Service charge for leaseholders probed by OFT
The sometimes fraught relationship between leaseholders and their freeholders is going to be investigated by the Office of Fair Trading (OFT).
The enquiry will look at the way freeholders charge for the management and maintenance of leasehold homes in England and Wales.
The OFT will look at the behaviour of council and housing association freeholders as well as private ones.
The enquiry will report by the end of 2014.
The OFT estimates that there are about five million people in England and Wales living in flats they own as leaseholders.
That is where the flat is owned by someone with a lease, but the ownership of the building, whether a block of flats or a converted house, is in the hands of a separate freeholder.
The leaseholders typically pay an annual service charge to their freeholder for the upkeep of the building.
It has long been claimed that some freeholders, or the managing agents they employ, overcharge for the cost of cleaning, maintenance or repair.
Rogue freeholders are frequently accused of:
- deliberately overcharging their leaseholders for the cost of maintaining their buildings, including overcharging for buildings' insurance
- demanding payment for work that is done badly, or even not at all
- colluding with the maintenance firms they employ, in which they may also have a financial stake, to inflate the real cost of the service charges that are levied on their leaseholders
"Service charges for the maintenance of a building can be substantial and we want to make sure that leaseholders are getting a fair deal," said Rachel Merelie of the OFT.
"We are concerned that management agents and freeholders may not be incentivised to keep maintenance costs down and that leaseholders may not receive value for money," she added.
The OFT said it had received more than 250 responses when it first consulted on having an enquiry.
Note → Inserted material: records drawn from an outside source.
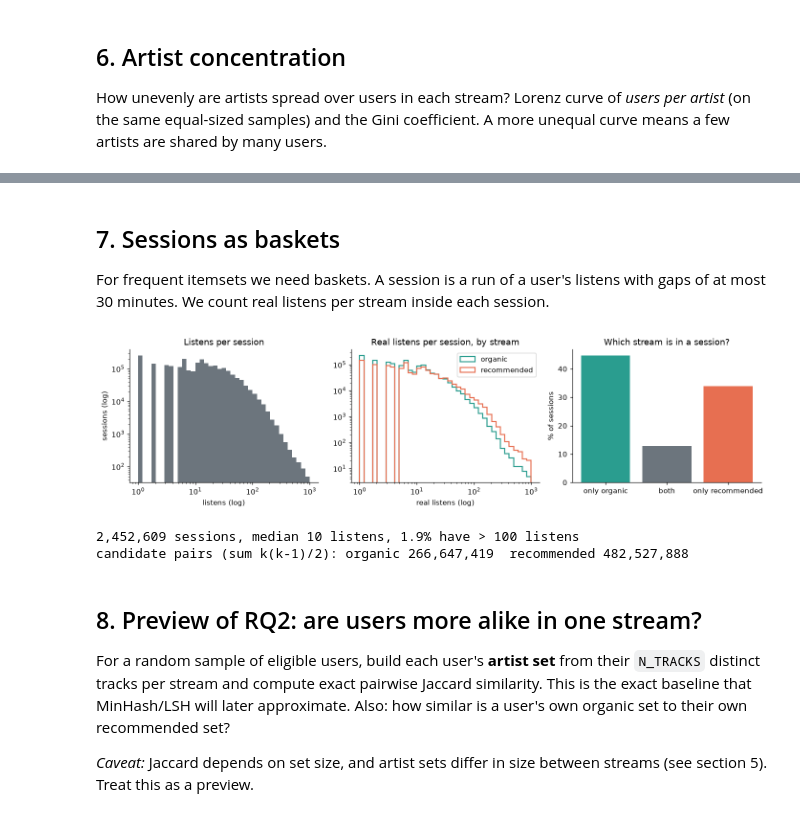
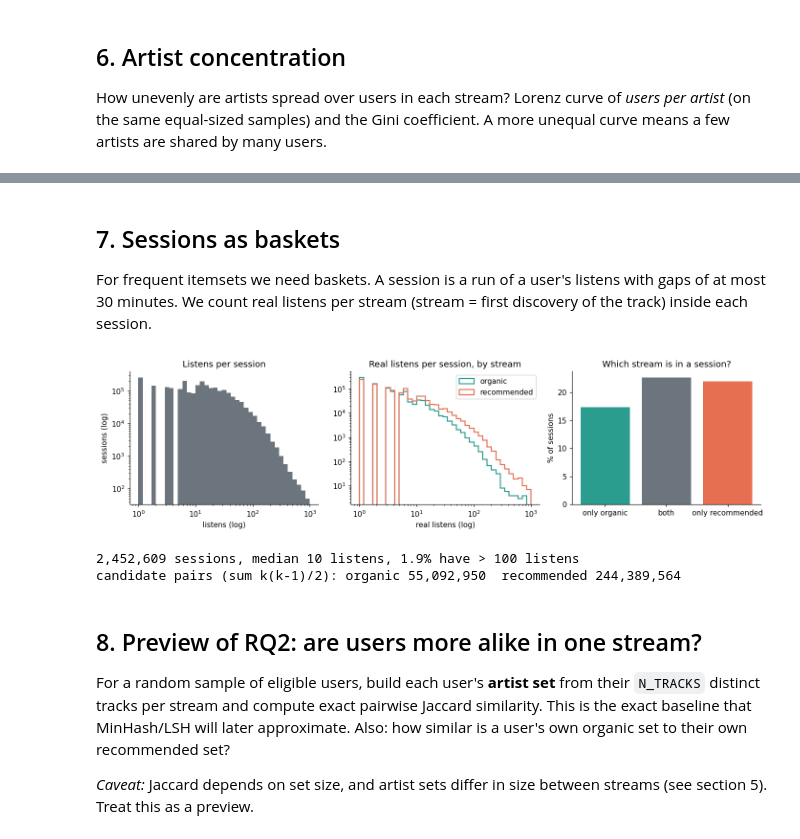
Before and after one commit to vasilis-kon/Computational-Tools-Project, a Jupyter notebook: notebooks/01_initial_analysis.ipynb, the cells around one changed output, grey strips where cells are left out. Cells and saved outputs as stored; diff of their text form; code cells hidden in the pictures.

```diff
--- a/notebooks/01_initial_analysis.ipynb
+++ b/notebooks/01_initial_analysis.ipynb
@@ -72,6 +78,9 @@ df["artist"] = item_art[df["item_id"].to_numpy()]
 new_user = (df["uid"] != df["uid"].shift()).to_numpy()
 df["uidx"] = (np.cumsum(new_user) - 1).astype(np.int32)   # compact user index 0..n-1
 n_users = int(df["uidx"].iloc[-1]) + 1
+# stream label per listen (1 organic, 0 recommended, -1 excluded); sections 2 and 4 still use the raw is_organic flag
+df["label"] = stream_labels(df["uidx"].to_numpy(), df["item_id"].to_numpy(), df["is_organic"].to_numpy(),
+                            df["played_ratio_pct"].to_numpy(), df["timestamp"].to_numpy(), REAL_PCT, STREAM_MODE, WARMUP_DAYS)
 print(f"{len(df):,} listens, {n_users:,} users, {df['item_id'].nunique():,} tracks, "
       f"{(df['artist'] < 0).mean():.2%} without artist  ({time.time() - t0:.0f} s)")
 df.head()
@@ -124,9 +133,10 @@ How many listens does each user have in each stream? This decides who can be inc
 # %%
 real_mask = ratio >= REAL_PCT
 uidx = df["uidx"].to_numpy()
+lab = df["label"].to_numpy()
 tot = np.bincount(uidx, minlength=n_users)
-real_org = np.bincount(uidx[real_mask & (org == 1)], minlength=n_users)
-real_rec = np.bincount(uidx[real_mask & (org == 0)], minlength=n_users)
+real_org = np.bincount(uidx[real_mask & (lab == 1)], minlength=n_users)
+real_rec = np.bincount(uidx[real_mask & (lab == 0)], minlength=n_users)
 share_org = np.bincount(uidx[org == 1], minlength=n_users) / tot
 
 fig, ax = plt.subplots(1, 3, figsize=(13, 3.4))
@@ -159,6 +169,10 @@ for s, v in [("organic", 1), ("recommended", 0)]:
     k = key[org == v]
     rep[s] = 1 - len(np.unique(k)) / len(k)
 del inv
+lab_pair = df["label"].to_numpy()[first_idx]   # one stream label per (user, track)
+print(f"stream labels ({STREAM_MODE}, {WARMUP_DAYS}-day warm-up): organic {(lab_pair == 1).mean():.1%}, "
+      f"recommended {(lab_pair == 0).mean():.1%}, excluded {(lab_pair < 0).mean():.1%} of (user, track) pairs")
+summary["pairs excluded (warm-up or no real listen)"] = (lab_pair < 0).mean()
 
 fig, ax = plt.subplots(1, 3, figsize=(13, 3.4))
 fs = [first_org.mean(), 1 - first_org.mean()]
@@ -185,5 +201,6 @@ not raw listens.
 # %%
-r = df.loc[real_mask & (df["artist"] >= 0), ["uidx", "item_id", "is_organic", "artist"]]
+r = df.loc[real_mask & (df["artist"] >= 0) & (df["label"] >= 0), ["uidx", "item_id", "label", "artist"]]
+r = r.rename(columns={"label": "is_organic"})          # from here on "is_organic" is the stream label
 k3 = (r["uidx"].to_numpy().astype(np.int64) << 33) | (r["item_id"].to_numpy().astype(np.int64) << 1) | r["is_organic"].to_numpy()
 _, fi = np.unique(k3, return_index=True)
 u = r.iloc[np.sort(fi)].copy()                        # first real listen of each (user, track, stream), time ordered
@@ -275,40 +292,40 @@ pd.DataFrame(conc).T
 # %% [markdown]
 ## 7. Sessions as baskets
 For frequent itemsets we need baskets. A session is a run of a user's listens with gaps of at most 30 minutes.
-We count real listens per stream inside each session.
+We count real listens per stream (stream = first discovery of the track) inside each session.
 # %%
 ts = df["timestamp"].to_numpy().astype(np.int64)
 new_sess = np.empty(len(df), dtype=bool)
 new_sess[0] = True
 new_sess[1:] = new_user[1:] | ((ts[1:] - ts[:-1]) > SESSION_GAP_S)
 sid = np.cumsum(new_sess) - 1
 n_sess = int(sid[-1]) + 1
 size = np.bincount(sid, minlength=n_sess)
-s_org = np.bincount(sid[real_mask & (org == 1)], minlength=n_sess)
-s_rec = np.bincount(sid[real_mask & (org == 0)], minlength=n_sess)
+s_org = np.bincount(sid[real_mask & (lab == 1)], minlength=n_sess)
+s_rec = np.bincount(sid[real_mask & (lab == 0)], minlength=n_sess)
 
 fig, ax = plt.subplots(1, 3, figsize=(13, 3.5))
 bins = np.logspace(0, 3, 40)
 ax[0].hist(size, bins=bins, color="#6c757d"); ax[0].set_xscale("log"); ax[0].set_yscale("log")
 ax[0].set(title="Listens per session", xlabel="listens (log)", ylabel="sessions (log)")
 for s, v in [("organic", s_org), ("recommended", s_rec)]:
     ax[1].hist(v[v > 0], bins=bins, histtype="step", color=COL[s], label=s, lw=1.5)
 ax[1].set_xscale("log"); ax[1].set_yscale("log"); ax[1].legend()
 ax[1].set(title="Real listens per session, by stream", xlabel="real listens (log)")
 kinds = {"only organic": ((s_org > 0) & (s_rec == 0)).mean(), "both": ((s_org > 0) & (s_rec > 0)).mean(),
          "only recommended": ((s_org == 0) & (s_rec > 0)).mean()}
 ax[2].bar(kinds.keys(), np.array(list(kinds.values())) * 100, color=[COL["organic"], "#6c757d", COL["recommended"]])
 ax[2].set(title="Which stream is in a session?", ylabel="% of sessions")
 plt.tight_layout(); plt.show()
 pairs = lambda k: int((k.astype(np.int64) * (k - 1) // 2).sum())
 print(f"{n_sess:,} sessions, median {np.median(size):.0f} listens, {(size > 100).mean():.1%} have > 100 listens")
 print(f"candidate pairs (sum k(k-1)/2): organic {pairs(s_org):,}  recommended {pairs(s_rec):,}")
 summary["sessions"] = n_sess
 summary["sessions with both streams"] = kinds["both"]
 # %% [output]
-[figure, old version]
+[figure, new version]
 2,452,609 sessions, median 10 listens, 1.9% have > 100 listens
-candidate pairs (sum k(k-1)/2): organic 266,647,419  recommended 482,527,888
+candidate pairs (sum k(k-1)/2): organic 55,092,950  recommended 244,389,564
 # %% [markdown]
 ## 8. Preview of RQ2: are users more alike in one stream?
 For a random sample of eligible users, build each user's **artist set** from their `N_TRACKS` distinct tracks per stream and
```
Also changed, not shown: parts of 13 cells of this notebook, 7 other files.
These came from leaseholders, residents' associations, property managers, freeholders, trade associations and action groups.
It was particularly concerned by stories of elderly leaseholders living in retirement flats who were being exploited by their freeholders.
Joe Oldman of the charity Age UK said he was very pleased the OFT was taking action.
"We have dealt with many cases of older people in retirement homes being unhappy with unfair service charges and not being able to untangle them.
"Sometimes they are not told what the charges are before they move into retirement accommodation, or about the exit charges if they leave," he said.